These extinctions happen so fast and so quietly, that we fail to notice. There is no collective narrative about the Anthropocene; the loss is so overwhelming that we seem incapable of addressing it. Extinction transforms the biosphere more than any other phenomenon in this era, and yet due to its invisibility, we don’t know how to think about it. The scale of each loss is so blinding that many of us simply look away.
Perhaps we can better grasp extinction of species by thinking about extinctions in our own experiences. Things that aren’t plants or animals, but constructs and concepts and softly held ways of life slip away as well. Consider: Anonymity. Silence. Awareness. Our sense of connection to the natural world. Without checking your iPhone, do you know what phase the moon will be in tonight? When is the last time you moved anonymously through a landscape? As you read this, do you hear ambient noise? Does it matter?
Studies suggest that the extinction of silence, at least, matters very much. In wild areas where noise persists, animal numbers consistently drop. The endangered northern spotted owl in the Hoh Rainforest of Washington state neglects its young and even ejects eggs and juveniles from the nest when it hears unnatural noises like passing trucks or electric tools. Noise reduces the density and slows reproductive activity of animals including reptiles, marine mammals, and birds by a third or more. Humans perceive jarring noises as danger warnings, triggering physiological stress responses—elevated blood pressure, higher heart rates, high stress hormones—even in deep sleep. Long-term exposure leads to lasting cardiovascular problems. The extinction of silence is literally hurting our hearts.

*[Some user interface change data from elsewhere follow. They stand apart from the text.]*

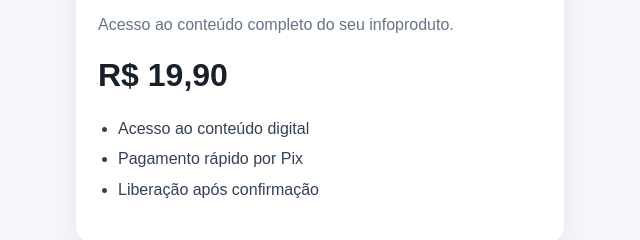
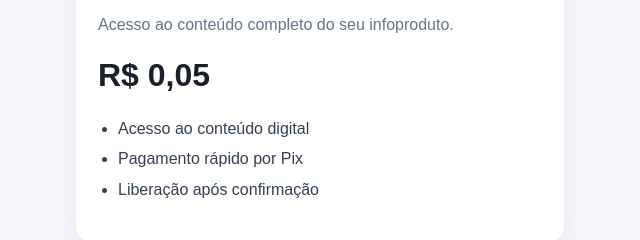
Before and after one commit to LeoCercilier/checkout, a website: page public/checkout.html in a window 1280 px wide. Shown: the part 189-429 px from the top of the page, 320-960 px from the left. Drawn offline with Linux system fonts and the light colour scheme.

Commit message:
Sincroniza preço temporário de teste para R$ 0,05

```diff
--- a/public/checkout.html
+++ b/public/checkout.html
@@ -177,7 +177,7 @@
         Acesso ao conteúdo completo do seu infoproduto.
       </p>
 
-      <div class="preco">R$ 19,90</div>
+      <div class="preco">R$ 0,05</div>
 
       <ul class="beneficios">
         <li>Acesso ao conteúdo digital</li>
```
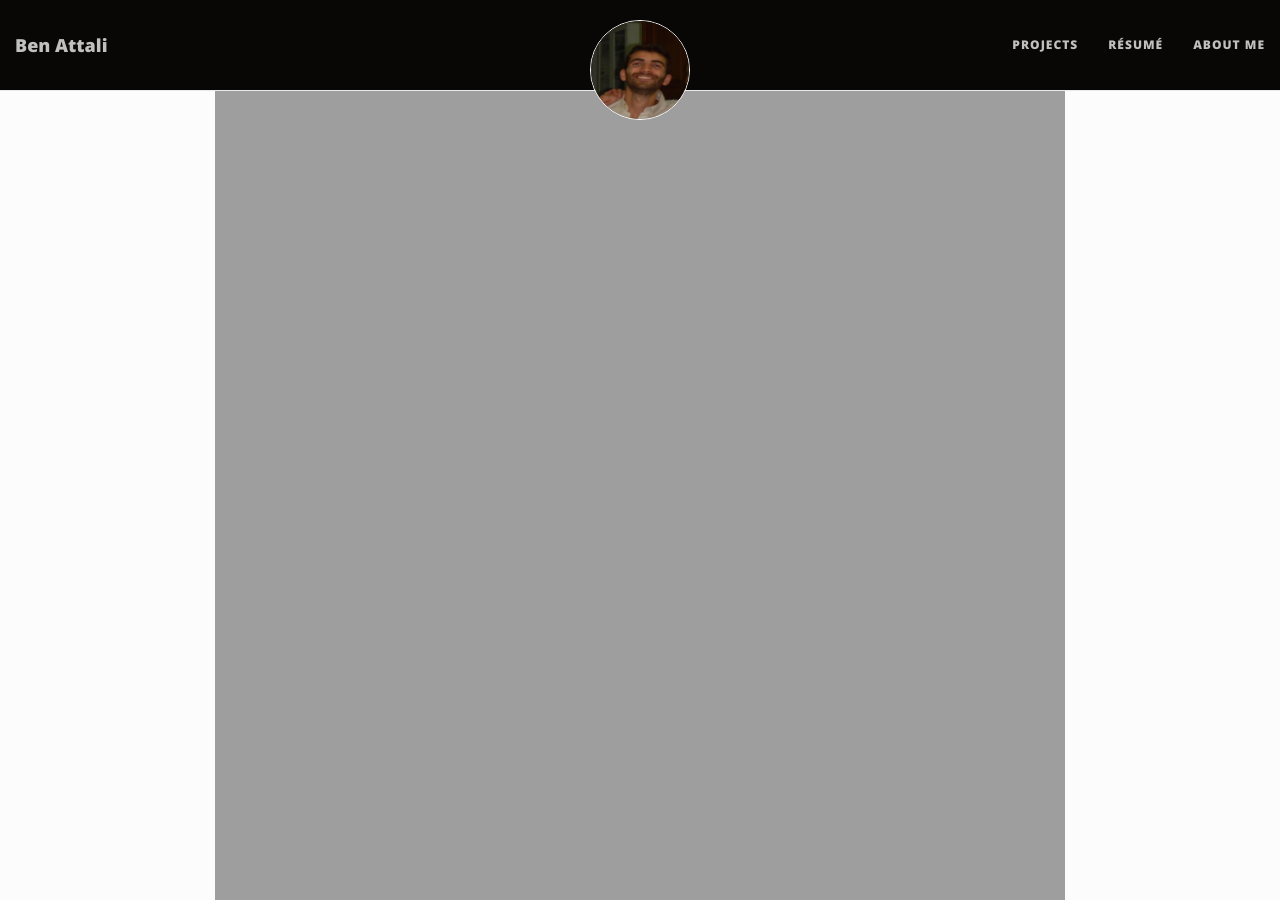
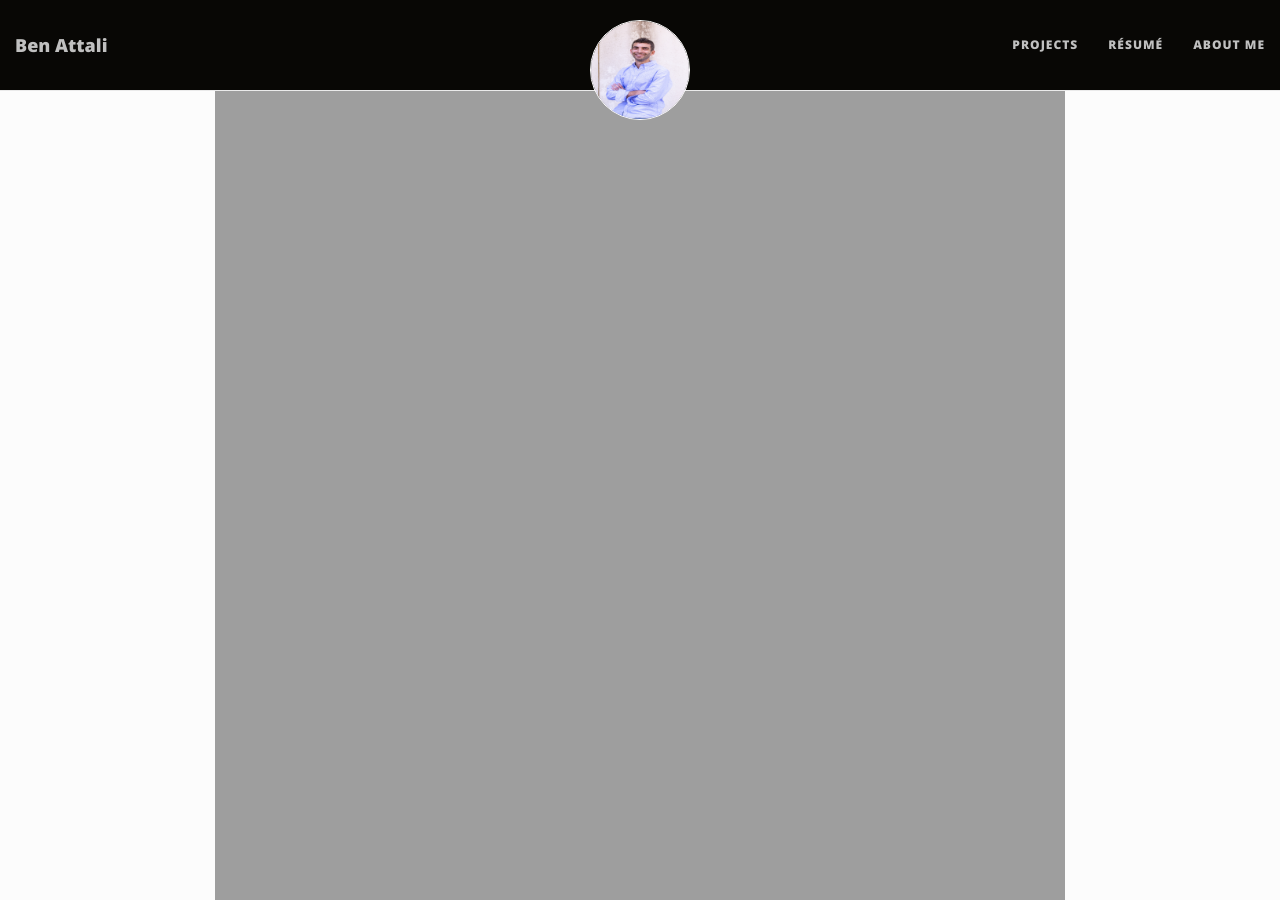
Before and after one commit to benattali/benattali.github.io, a Jekyll site: the page built from resume.html, in a window 1280 px wide and 900 px high. Built offline with Jekyll 4.4.1, drawn with Linux system fonts in a browser that asks for light colours; nearby versions of some CDN libraries.

Commit message:
Update _config.yml

```diff
--- a/_config.yml
+++ b/_config.yml
@@ -26,7 +26,7 @@ navbar-links:
 
 # Image to show in the navigation bar - image must be a square (width = height)
 # Remove this parameter if you don't want an image in the navbar
-avatar: "/img/myface.png"
+avatar: "/img/face.png"
 
 # If you want to have an image logo in the top-left corner instead of the title text,
 # then specify the following parameter
```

Darkness is disappearing, too. At the start of the nineteenth century, the Milky Way was clearly visible above the streets of New York City; today an estimated 80 percent of the world’s population lives under what the International Dark Sky Association has named “skyglow.” In its 2016 study, the association estimated that exposure to artificial light has already altered the melatonin, serotonin, and dopamine levels in our bodies. Our light pollution affects animals just as badly. For billions of years, organisms adapted to respond to the rhythms of the sun. Today scientists agree that the extinguishing of darkness alters their migration patterns, hunting habits, and even reproduction.
It is hard to hold space in our minds for these losses—how many there are, how much they matter, how we are just plankton in the tide. We’ll likely never fully understand extinction, given the limitations in our understanding of living species. An example: as recently as 1980, scientists surveyed just 19 trees in a tropical forest in Panama and found 1,200 beetle species, of which 80 percent were previously unknown to science. “Surprisingly, scientists have a better understanding of how many stars there are in the galaxy than how many species there are on Earth,” the World Resources Institute wrote of the discovery.
As we struggle to understand the Anthropocene, we might look to the physicist’s definition of extinction: the reduction in the intensity of light as it passes through an object, due to absorption, reflection, and scattering. Every atom that made each Ridley’s stick insect and each golden toad is still present on this earth, but rearranged into new forms. Silence is slipping away. Darkness is dwindling. What will fill the space each loss leaves behind?
The sixth extinction is upon us as surely as a slowly spilling sunset. We do not have the power to reverse the sun’s trajectory toward the horizon. So we simply watch, and we try to learn, to understand, to tell the stories of the vanishing creatures. Some we fight to save. A few we do save. Paul Hawking wrote: “Extinction is silent, and it has no voice other than our own.”
Text by Charlotte Austin, images by Noah Smith